> DIRECTIONS
Return only those lines of the records below in which "list" appears.

------ MATERIAL FOR THE TASK ------

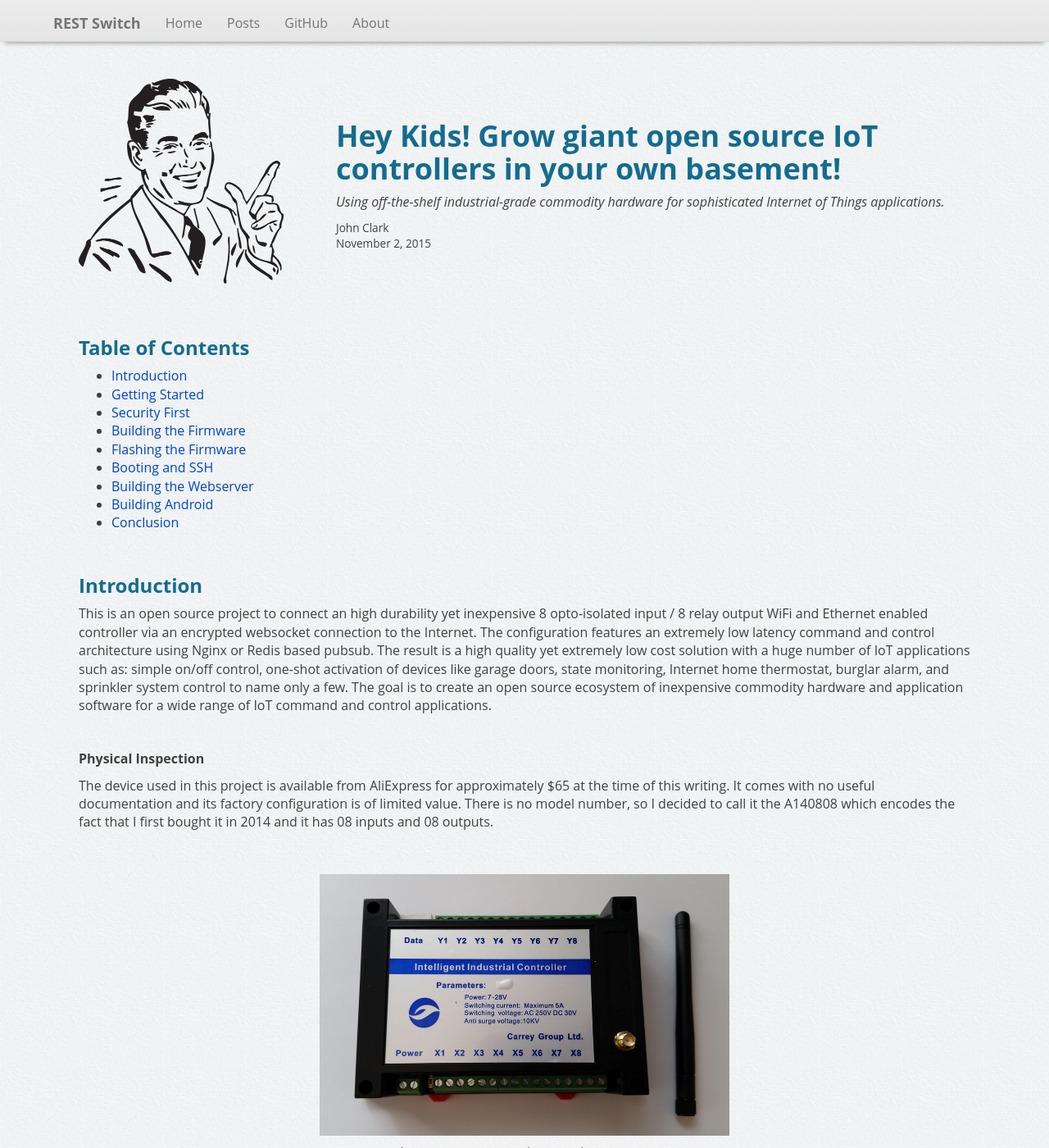
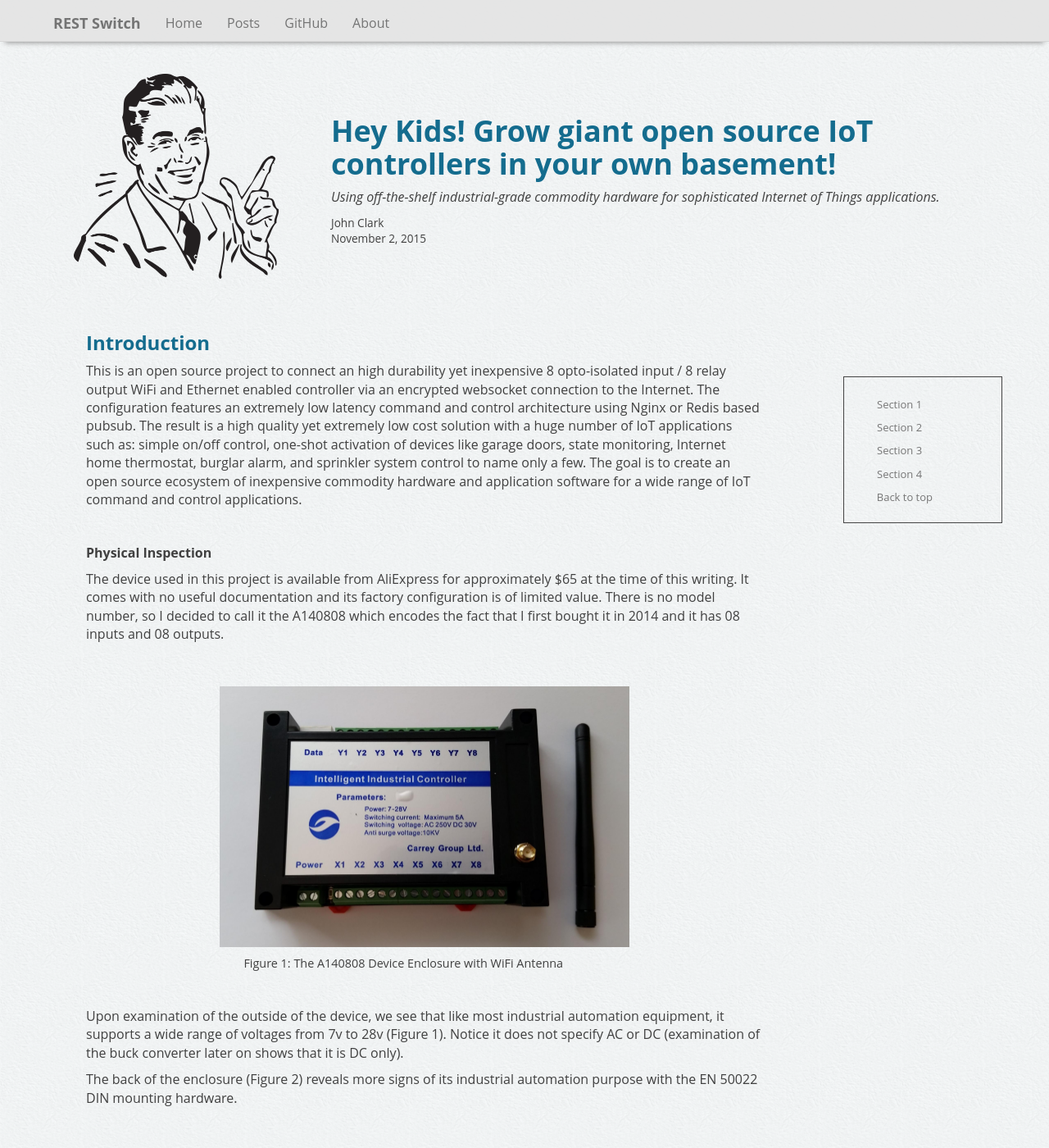
Before and after one commit to rest-switch/rest-switch.github.io, a Jekyll site: the page built from _posts/2015-11-02-a140808.markdown, in a window 1280 px wide and 1400 px high. Shown: the whole window at 82% size. Built offline with Jekyll 4.4.1, drawn with Linux system fonts in a browser that asks for light colours; nearby versions of some CDN libraries.

Commit message:
post toc support (first pass)

```diff
--- /dev/null
+++ b/_layouts/default-toc.html
@@ -0,0 +1,108 @@
+<!DOCTYPE html>
+<html lang="en">
+<head>
+  <meta charset="utf-8">
+  <title>{{ site.title }} - {{ page.title }}</title>
+  <link rel="stylesheet" href="https://maxcdn.bootstrapcdn.com/bootstrap/3.3.6/css/bootstrap.min.css">
+  <link rel="stylesheet" type="text/css" href="/css/style.css">
+  <link rel="stylesheet" type="text/css" href="/css/toc.css">
+  <link rel="stylesheet" type="text/css" href="/css/jekyll_monokai_pygments.css">
+</head>
+
+<body data-spy="scroll" data-target="#scrollspy" data-offset="100">
+  <!-- fixed navbar -->
+  <nav role="navigation" class="navbar navbar-default navbar-fixed-top">
+    <div class="container">
+
+      <div class="navbar-header">
+        <button type="button" class="navbar-toggle" data-toggle="collapse" data-target="#navbar">
+          <span class="sr-only">Toggle navigation</span>
+          <span class="icon-bar"></span>
+          <span class="icon-bar"></span>
+          <span class="icon-bar"></span>
+        </button>
+        <span class="navbar-brand">{{ site.title }}</span>
+      </div>
+
+      <div id="navbar" class="navbar-collapse collapse">
+        <ul class="nav navbar-nav">
+          <li><a href="/">Home</a></li>
+          <li><a href="/posts.html">Posts</a></li>
+          <li><a target="_blank" href="https://github.com/rest-switch">GitHub</a></li>
+          <li><a target="_blank" href="https://github.com/inindev">About</a></li>
+        </ul>
+      </div>
+
+    </div>
+  </nav>
+
+  <div class="pagecont">
+    <div class="" style="padding: 0; margin: 0;">
+      <table>
+        <tr>
+          <td><img {% if page.image-px %}width="250" height="250"{% endif %} src="/images/businessman.png" /></td>
+          <td style="width: 4em"></td>
+          <td>
+            <h1 class="post-title" itemprop="name headline">Hey Kids! Grow giant open source IoT controllers in your own basement!</h1>
+            <p><em>Using off-the-shelf industrial-grade commodity hardware for sophisticated Internet of Things applications.</em></p>
+            <p class="post-meta" style="font-size: 85%">
+              <span itemprop="author" itemscope itemtype="http://schema.org/Person"><span itemprop="name">John Clark</span></span><br />
+              <span itemprop="datePublished">November 2, 2015</span>
+            </p>
+          </td>
+        </tr>
+      </table>
+    </div>
+
+    <div class="container row">
+      <div class="col-md-9" role="main">
+        <!-- begin page content -->
+        <div class="content">
+          {{ content }}
+        </div>
+      </div>
+
+      <div class="col-sm-3" role="complementary" style="margin-top: 120px">
+        <nav class="toc affix hidden-xs hidden-sm" data-spy="affix" id="scrollspy" data-offset-top="310">
+
+          <!-- begin toc -->
+          <ul class="nav nav-stacked">
+            <li><a href="#section1">Section 1</a></li>
+            <li><a href="#section2">Section 2</a></li>
+            <li><a href="#section3">Section 3</a>
+              <ul class="nav nav-stacked">
+                <li><a href="#section3a">Section 3a</a></li>
+                <li><a href="#section3b">Section 3b</a></li>
+                <li><a href="#section3c">Section 3c</a></li>
+              </ul>
+            </li>
+            <li><a class="dropdown-toggle" data-toggle="dropdown" href="#">Section 4</a>
+              <ul class="nav nav-stacked">
+                <li><a href="#section41">Section 4-1</a></li>
+                <li><a href="#section42">Section 4-2</a></li>
+              </ul>
+            </li>
+          </ul>
+          <!-- end toc -->
+          <span class="back-to-top">
+            <a href="#top" onfocus="this.blur();"><span class="glyphicon glyphicon-menu-up" aria-hidden="true"></span>&nbsp;&nbsp;Back to top</a>
+          </span>
+        </nav>
+      </div>
+
+    </div>
+  </div>
+
+  <div id="footer">
+    <span class="credit">
+      Copyright (c) 2015 <a target="_blank" href="https://www.linkedin.com/in/johnclarkdev">John Clark</a> and The REST Switch Authors<br/>
+      Raleigh-Durham, North Carolina<br/><br/>
+      Source code and examples are licensed under the <a target="_blank" href="http://www.apache.org/licenses/LICENSE-2.0.html">Apache 2.0 License</a><br/>
+      Website and documentation are licensed under the <a target="_blank" href="http://creativecommons.org/version4">Creative Commons 4.0 License</a>
+    </span>
+  </div>
+
+  <script src="https://ajax.googleapis.com/ajax/libs/jquery/1.11.3/jquery.min.js"></script>
+  <script src="https://maxcdn.bootstrapcdn.com/bootstrap/3.3.6/js/bootstrap.min.js"></script>
+</body>
+</html>
--- a/_layouts/default.html
+++ b/_layouts/default.html
@@ -36,8 +36,10 @@
   </nav>
 
   <!-- begin page content -->
-  <div class="content">
-    {{ content }}
+  <div class="pagecont">
+    <div class="content">
+      {{ content }}
+    </div>
   </div>
 
   <div id="footer">
--- /dev/null
+++ b/_layouts/post-toc.html
@@ -0,0 +1,9 @@
+---
+layout: default-toc
+---
+<article class="post" itemscope itemtype="http://schema.org/BlogPosting">
+  <span>&nbsp;</span>
+  <div class="post-content" itemprop="articleBody">
+    {{ content }}
+  </div>
+</article>
--- a/_posts/2015-11-02-a140808.markdown
+++ b/_posts/2015-11-02-a140808.markdown
@@ -9,17 +9,6 @@ date:       2015-11-02 05:24:42 -0500
 author:     John Clark
 categories: a140808 iot opensource
 ---
-
-###Table of Contents
-  * [Introduction](#introduction)
-  * [Getting Started](#getting_started)
-  * [Security First](#security_first)
-  * [Building the Firmware](#building_firmware)
-  * [Flashing the Firmware](#flashing_firmware)
-  * [Booting and SSH](#booting_ssh)
-  * [Building the Webserver](#building_webserver)
-  * [Building Android](#building android)
-  * [Conclusion](#conclusion)
 
 <a class="anchor" id="introduction"></a>
 <span>&nbsp;</span>
--- a/css/style.scss
+++ b/css/style.scss
@@ -10,6 +10,7 @@ html, body {
   background-image: url("/images/paper.png");
   font: 400 1em/1.4 "Open Sans",sans-serif;
   text-rendering: optimizelegibility;
+  position: relative;
 }
 
 a {
@@ -55,8 +56,8 @@ p code {
   word-wrap: break-word;
 }
 
-.content {
-  margin: 6em;
+.pagecont {
+  margin: 90px;
   flex: 1;
 }
 
--- /dev/null
+++ b/css/toc.scss
@@ -0,0 +1,94 @@
+---
+---
+@charset "utf-8";
+
+#scrollspy {
+  margin-left: 70px;
+}
+
+.affix {
+  top: 160px;
+}
+
+nav.toc {
+  padding: 20px;
+  outline: 1px solid #444;
+  width: 12em;
+}
+
+/* section */
+nav.toc .nav > .active > ul {
+  display: block;
+}
+/* collapsed subsection */
+nav.toc .nav .nav {
+  display: none;
+  padding-bottom: 10px;
+}
+
+/* unselected list item */
+nav.toc .nav > li > a {
+  display: block;
+  padding: 4px 20px;
+  font-size: 13px;
+  font-weight: 500;
+  color: #767676;
+}
+.back-to-top a {
+  display: block;
+  padding: 6px 20px 2px 0;
+  font-size: 13px;
+  font-weight: 500;
+  color: #767676;
+}
+.back-to-top a:hover {
+  color: #0044cc;
+  text-decoration: none;
+}
+.back-to-top a span {
+  color: transparent;
+}
+.back-to-top a:hover span {
+  color: #0044cc;
+}
+/* unselected list sub-item */
+nav.toc .nav .nav > li > a {
+  padding-bottom: 1px;
+  padding-top: 1px;
+  font-weight: 400;
+  font-size: 13px;
+  padding-left: 30px;
+}
+
+/* unselected list item : hover */
+nav.toc .nav > li > a:focus,
+nav.toc .nav > li > a:hover {
+  padding-left: 19px;
+  color: #0044cc;
+  text-decoration: none;
+  background-color: transparent;
+  border-left: 1px solid #0044cc;
+}
+/* unselected list sub-item : hover */
+nav.toc .nav .nav > li > a:focus,
+nav.toc .nav .nav > li > a:hover {
+  padding-left: 29px;
+}
+
+/* selected list item */
+nav.toc .nav > .active:focus > a,
+nav.toc .nav > .active:hover > a,
+nav.toc .nav > .active > a {
+  padding-left: 18px;
+  font-weight: 700;
+  color: #563D7C;
+  background-color: transparent;
+  border-left: 2px solid #563D7C;
+}
+/* selected list sub-item */
+nav.toc .nav .nav > .active:focus > a,
+nav.toc .nav .nav > .active:hover > a,
+nav.toc .nav .nav > .active > a {
+  padding-left: 28px;
+  font-weight: 500;
+}
```
Also changed, not shown: other parts of _posts/2015-11-02-a140808.markdown (+1 -1 lines).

------

> EXPECTED ANSWER
+/* unselected list item */
+/* unselected list sub-item */
+/* unselected list item : hover */
+/* unselected list sub-item : hover */
+/* selected list item */
+/* selected list sub-item */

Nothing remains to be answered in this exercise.